When thinking about writing, designing and ultimately publishing an ebook, most people don't think of using a static site generator. Having products like Amazon Publishing, LaTeX or even Microsoft Word available, why should you use Jekyll?

Two reasons:

  • extremely easy to use
  • total customization

I know these same arguments could be made towards the other options mentioned above, but I'm biased towards Jekyll since I love the simplicity of HTML and CSS. Hopefully, after reading this post, you will feel the same as well!

No developer skills needed

You won't need any hardcore development skills or in-depth knowledge of Jekyll to get the most out of this publishing technique. The theme (Jekyll Book Theme) will allow you to focus on your book's content rather than wrestling with typography and page layouts. A basic command line script will perform all the heavy lifting for us at the end.

What are we creating?

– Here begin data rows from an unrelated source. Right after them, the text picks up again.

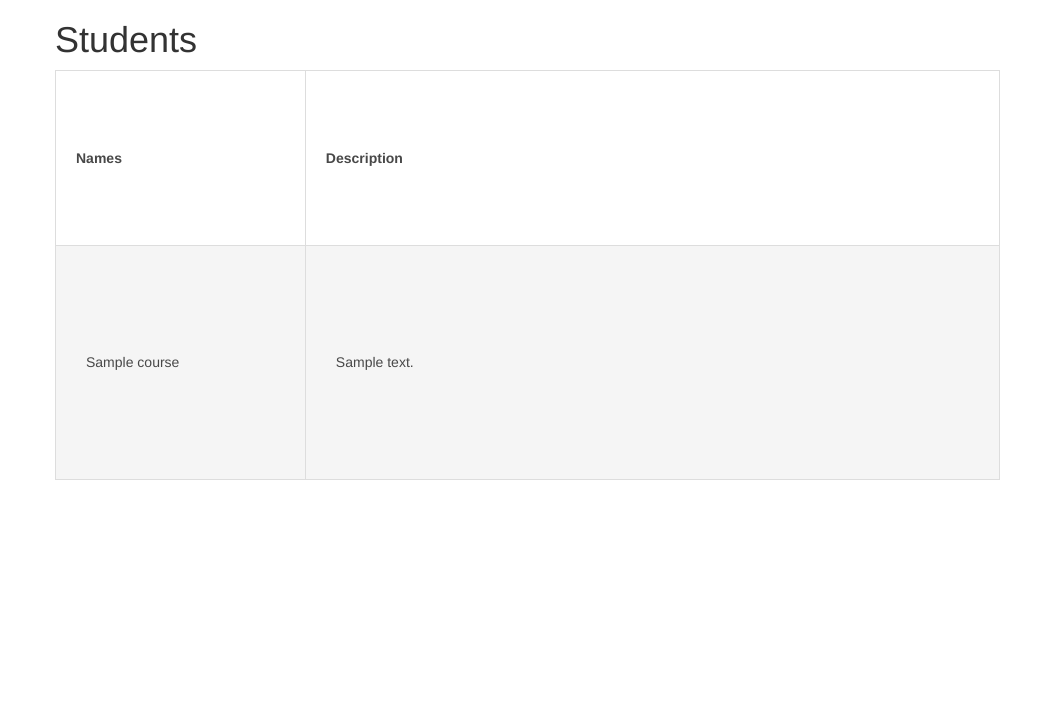
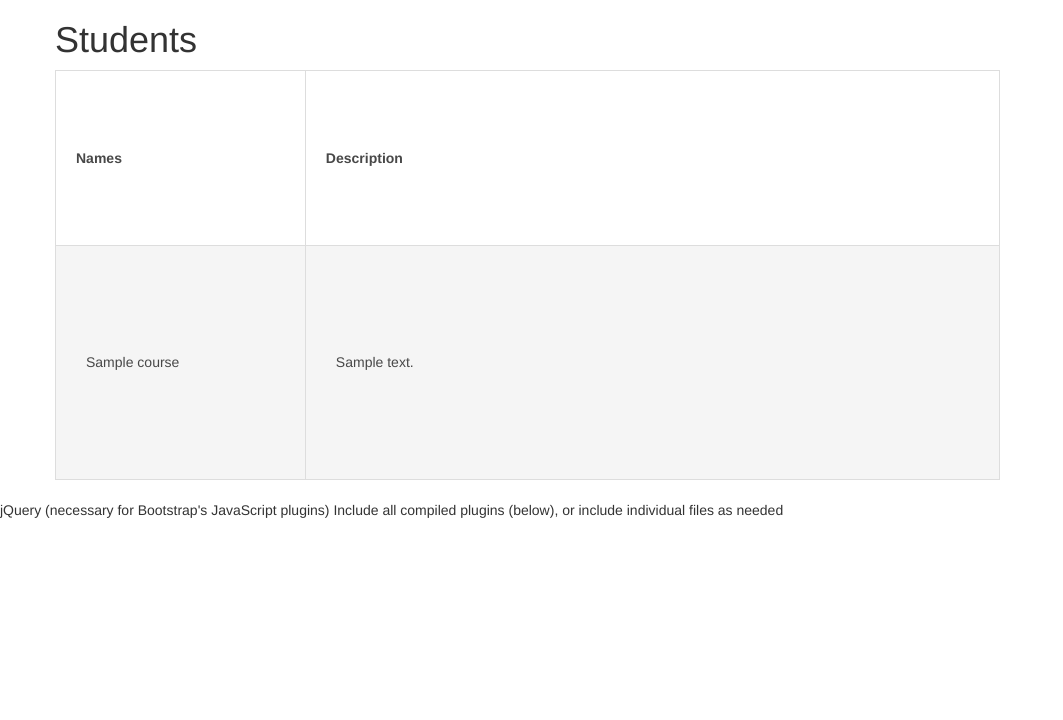
Before and after one commit to Anitahkawira/Deploying-to-heroku.md, a Python web app: template firstapp/templates/index.html in a window 1280 px wide. Shown: the top 720 px of the page, without its empty margins (0-1063 px from the left). Run offline with Jinja, Linux system fonts and the light colour scheme; the template is opened without the code that fills it: most values are stand-ins (such as "Sample title", 1, 10 or a date in 2020); some libraries are stand-ins or nearby versions.

Commit message:
initial work

```diff
--- a/firstapp/templates/index.html
+++ b/firstapp/templates/index.html
@@ -55,10 +55,10 @@
     </div>
       </div>
       </div>
-    <!-- jQuery (necessary for Bootstrap's JavaScript plugins) -->
+     jQuery (necessary for Bootstrap's JavaScript plugins)
     <script src="https://ajax.googleapis.com/ajax/libs/jquery/1.12.4/jquery.min.js"></script>
-    <!-- Include all compiled plugins (below), or include individual files as needed -->
-        <!--<script src="js/bootstrap.min.js"></script>-->
+     Include all compiled plugins (below), or include individual files as needed
+        <script src="js/bootstrap.min.js"></script>
 
 </body>
 </html>
```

You can see the demo of the online and PDF versions of the book below:

So without wasting anymore time, let's get started!

Table of Contents

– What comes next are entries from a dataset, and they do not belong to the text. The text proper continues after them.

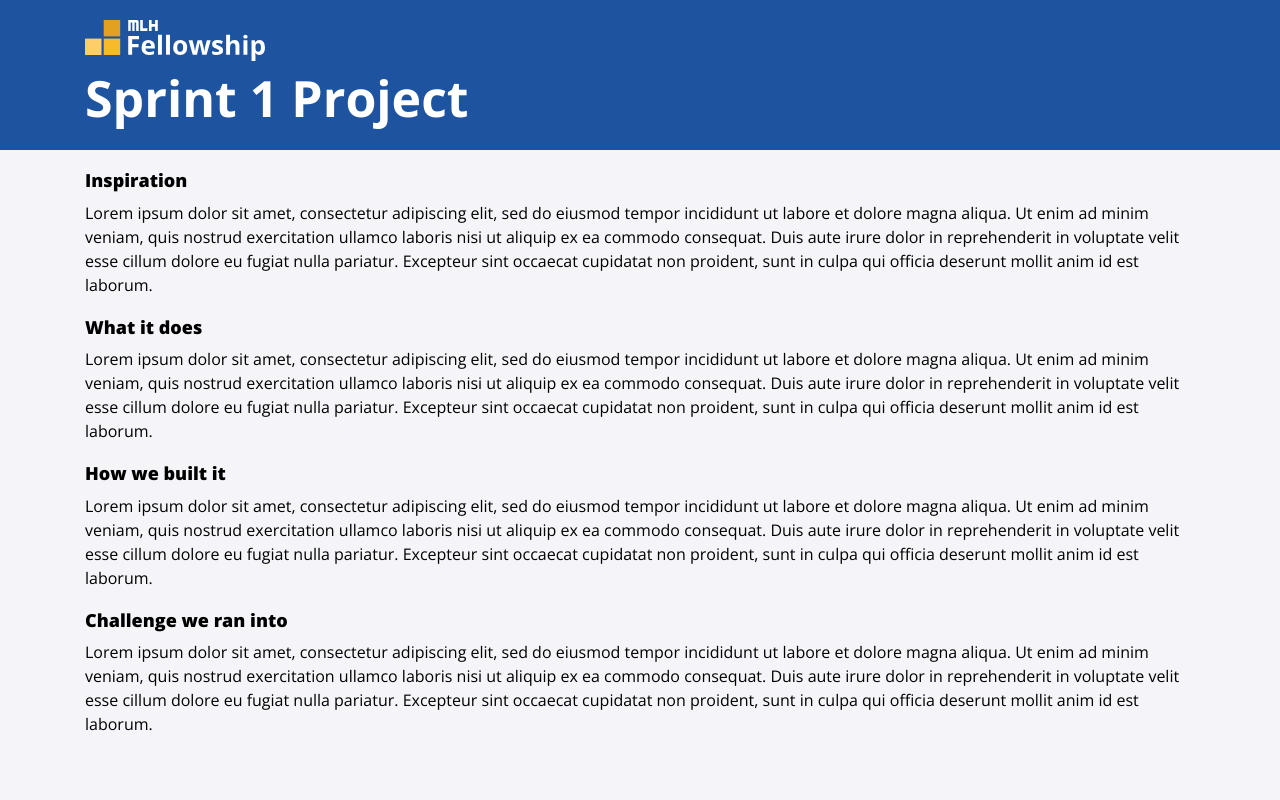
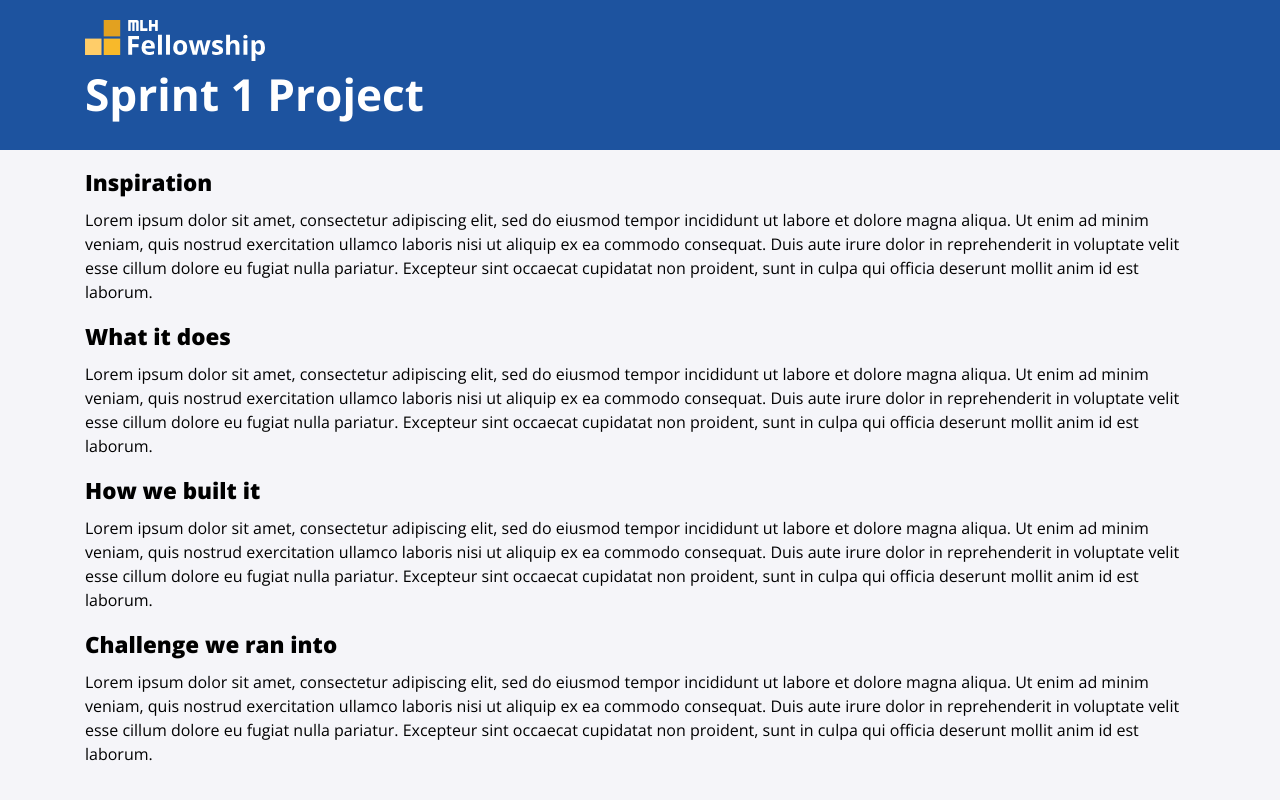
Before and after one commit to MLH-Fellowship/explorer-portfolio-batch2, a Jekyll site: the page built from projects/sprint1.md, in a window 1280 px wide. Shown: the top 800 px of the page. Built offline with Jekyll 4.4.1, drawn with Linux system fonts in a browser that asks for light colours; nearby versions of some CDN libraries.

Commit message:
making mlh logo, fonts responsive and making it mobile friendly (#35)
* making mlh logo, fonts responsive and making it mobile friendly

* removing unnecessary comments

* removing unnecessary comments

* remove extra spaces

```diff
--- a/_sass/navbar.scss
+++ b/_sass/navbar.scss
@@ -16,8 +16,8 @@
 .nav-link {
     position: absolute;
     color: white;
-    top: 8px;
-    right: 8px;
+    top: 10px;
+    right: 10px;
 }
 
 a{
@@ -38,11 +38,12 @@
 .nav-logo {
     display: flex;
     align-items: center;
-    justify-content: center;
+    justify-content: space-between;
 }
 
 .nav-logo img {
-    width: 200px;
+    margin-left: 1rem;
+    width: calc(100px + 6vw);
 }
 
 .nav-content nav {
--- a/_sass/page.scss
+++ b/_sass/page.scss
@@ -29,7 +29,7 @@
 
 .banner .title {
     color: white;
-    font-size: 50px;
+    font-size: calc(25px + 1.5vw);
     font-weight: 700;
 }
 
@@ -42,12 +42,14 @@
     text-align: left !important;
     font-weight: 800 !important;
     color: black;
+    font-size: calc(1.5rem + 0.5vw);
     margin-bottom: 0.7em;
 }
 
 .page h2 {
     text-align: left !important;
     font-weight: 800 !important;
+    font-size: calc(1rem + 0.5vw);
     color: black;
     margin-bottom: 0.5em;
 }
@@ -114,22 +116,4 @@
         width: auto;
         height: auto;
     }
-
-    .banner .title {
-        color: white;
-        font-size: 30px;
-        font-weight: 700;
-    }
-
-    .page h1 {
-        font-size: 1.5rem !important;
-    }
-
-    .page h2 {
-        font-size: 1.2rem !important;
-    }
-
-    .page h4 {
-        font-size: 0.8rem !important;
-    }
 }
--- a/_sass/profile.scss
+++ b/_sass/profile.scss
@@ -9,7 +9,7 @@
     position: relative;
 
     h1 {
-        font-size: 50px;
+        font-size: calc(1.5vw + 23px);
         font-weight: 700;
         color: white;
         z-index: 1;
```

  1. Setup Jekyll
  2. Using the "Book" Jekyll Theme
  3. Writing Chapters
  4. HTML to PDF
  5. Closing Thoughts

1. Setup Jekyll

Before we can really do anything else, you will need to install and setup Jekyll. The best way to do so is by following the instructions on the official Jekyll website:

Run through the simple step-by-step installation instructions based on your operating system.

Basic requirements

  • Ruby version 2.4.0 or above
  • RubyGems
  • GCC and Make (in case your system doesn’t have them installed)

2. Using the "Book" template

The example we will be referencing in this post is the open source Jekyll theme called "Jekyll Book Theme". This theme as been designed and optimized for publishing ebooks with Jekyll.

Simply following the instructions on the main README page of the jekyll-book-theme repo.

Important: Take the time to edit the title, and author properties in the _config.yml file in the root directory. Make sure these reflect your own book's content.

That's it. Now let's tell Jekyll how we want it to format our chapters.

3. Working with chapter collections

By default, Jekyll will look for latest posts in the _post directory. This is useful for blogs and basic static websites - but not for us. We want chapters.

Using custom collections

Thankfully, Jekyll is flexible and allows us to set our own custom "collections". Collections are ways to group related content together for easier use dynamically. Our plan is to setup a collection that will house our chapter markdown files in numeric order. You can see this in the "book" template top level directory. It should look like the following:

  • _chapters
    • 01.md
    • 02.md
    • 03.md
    • etc..

But the template already has this setup

By default the Jekyll Book Theme template has this chapters collection implemented and working as intended. The reason I broke it down step-by-step is so that you can have some better understanding about what is happening "under the hood".

Teach a person to fish and all that jazz.

Now all you need to do is break your chapters down into their own numbered markdown files inside _chapters.

4. HTML to PDF

Publishing with Jekyll

Before you can convert your digital book "website", you need to install the wkhtmltopdf package. Download and follow the instructions below:

Command line conversion

In your terminal, navigate inside the _site folder of your jekyll build and then run the following command:

for f in *.html; do wkhtmltopdf -g -s Letter --no-background "$f" "${f/_*_/_}.pdf";done

Shortly after you should have a generated PDF file inside the _site folder - most likely named index.html.pdf. That's it! Enjoy your fully formatted PDF version of your book!

5. Closing Thoughts

There are a good amount of pros and cons to this approach of "publishing" PDF versions of your book. Since I'm a sucker for good and bad bullet lists, let's do just that:

The Good

  • Online version and PDF versions share same styling (keeps things consistent)
  • Chapters are written in markdown (increased flexibility of writing apps etc.)
  • Very fast and streamlined build process
  • PDF format renders out the chapter headers for built-in navigation

The Bad

  • Chapters are spit out as one long, single page (I'm sure this could be rectified with some custom work)
  • More suited for short stories, papers, essay articles (not so great for epic novels)
  • I'm sure there are other cons I am missing?

In the end, using something like LaTeX would certainly grant the user more flexibility in design and layout of the final "print" PDF product - but I'm a sucker for using Jekyll when I can.

Please let me know if you decide to use this method and end up publishing your own book πŸ˜€ I would love to check it out!